Learning to sail – How difficult can it be?
Like many other sports, learning to sail is relatively easy. However, being very good at it takes a lot of years of study and experience. Many sailors would attest that they are still learning new things even after decades of owning a sailboat or sailing dinghy.
More than any other way of traveling over water, sailing requires active participation. Sailors say learning to sail is much like a love affair. It means not just intimately knowing every feature of your boat, but also every movement it makes as it glides through the water and interacts with the wind. It means never getting tired of learning new things even after years of sailing.
Sailing is also a good way to exercise. Sailing is a dynamic activity that involves physical exertion. If you are going to learn to sail, it is best that you are in good physical health because sailing demands a high level of strength to avoid injury on board.
If you are still reading up to this point, I am pretty sure you are interested in learning to sail. Let me help you with some of the basic things that you need to consider.
Learning to sail – Things to consider…
- Check out training options. Before doing anything major such as buying a boat, check out sailing schools for beginners in your area. You can do this by visiting local clubs and asking for their referrals. You might even find a good personal coach out there!
- Opt for a small boat. When you learn to sail, learning on a smaller boat is easier and more manageable to handle, and many say that you become a more rounded sailor, as you have to do everything to get the job done (as compared to learning on a yacht where you may only do 1 job the whole time). It is less cumbersome to navigate because it has fewer ropes and sails and reacts quicker than bigger boats.
- Set your sights on tranquil and less congested waters. If you are a beginner and not as confident yet, the best time to practice is when the weather is perfect and traffic is manageable.
- Listen to the forecast. Never go out without knowing what to expect. Even if the forecast is favorable, it is always best to bring extra clothing and ample provisions. Always be prepared just like a good scout.
- Practice capsizing. This may sound weird but we learn best through experience. You will never know when a real-life situation such as this will happen. Practicing how to handle a capsized boat in controlled environs will provide you with important learning that will come in handy when the situation arises unexpectedly.

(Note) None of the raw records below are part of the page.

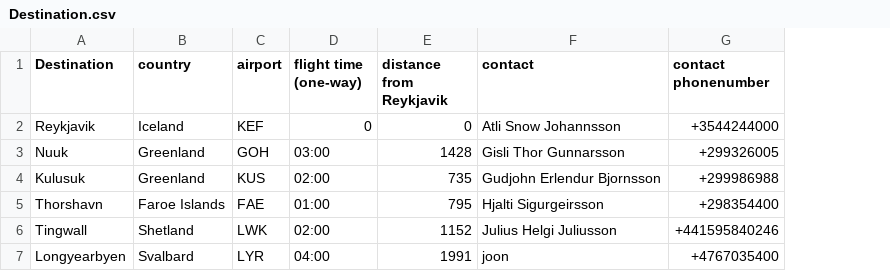
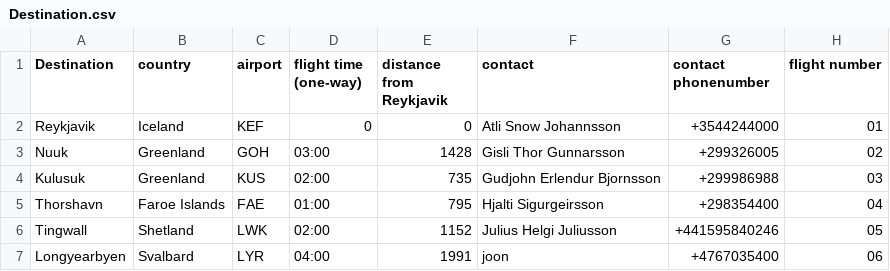
Before and after one commit to atlisnaer98/Verklegt_1, a CSV file: DATA/Destination.csv, drawn as a sheet; the diff names each change by its address in the sheet, - before the commit and + after, or states it on an @@ line.

Commit message:
flight number in dest

```diff
--- a/DATA/Destination.csv
+++ b/DATA/Destination.csv
+column H (flight number), rows 2-7: 01 | 02 | 03 | 04 | 05 | 06
```
Also changed, not shown: 2 other files.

- Learn the traffic rules. Be familiar with sailing rules such right-of-way and safe speed. This is important to avoid collisions on the water.
- Practice, practice, and practice. As I have mentioned earlier, the basics of sailing can be learned in a short span of time. However, learning to sail is a continuous process. Every time you sail, you learn a new trick or you improve on an old one. For sailors, it is one of the things that make sailing exciting – there’s always something more to learn.
The tips offered above are just few of the many ways of making your basic learning experience safer, more enjoyable and fun. Once you embark on your “learning to sail” journey, you will realize there is a whole lot more to learn. But you cannot learn these things by reading a book; you have to go out and experience it.
Sailing on a sailboat is just a different experience. You bank on the wind to move your boat to your destination and feel the rush with every blast of air. You delight in the sound of the water splashing on the hull, of the wind lashing through the sail… or the quiet of a downwind run. Seasoned mariners say, “Once a sailor, always a sailor”. They say they could never resist the call of the sea and the wind and the waves one more time. For a sailor, indeed, the taste of salt never stales.
Enjoy your learning to sail journey – it’s one that you will never forget!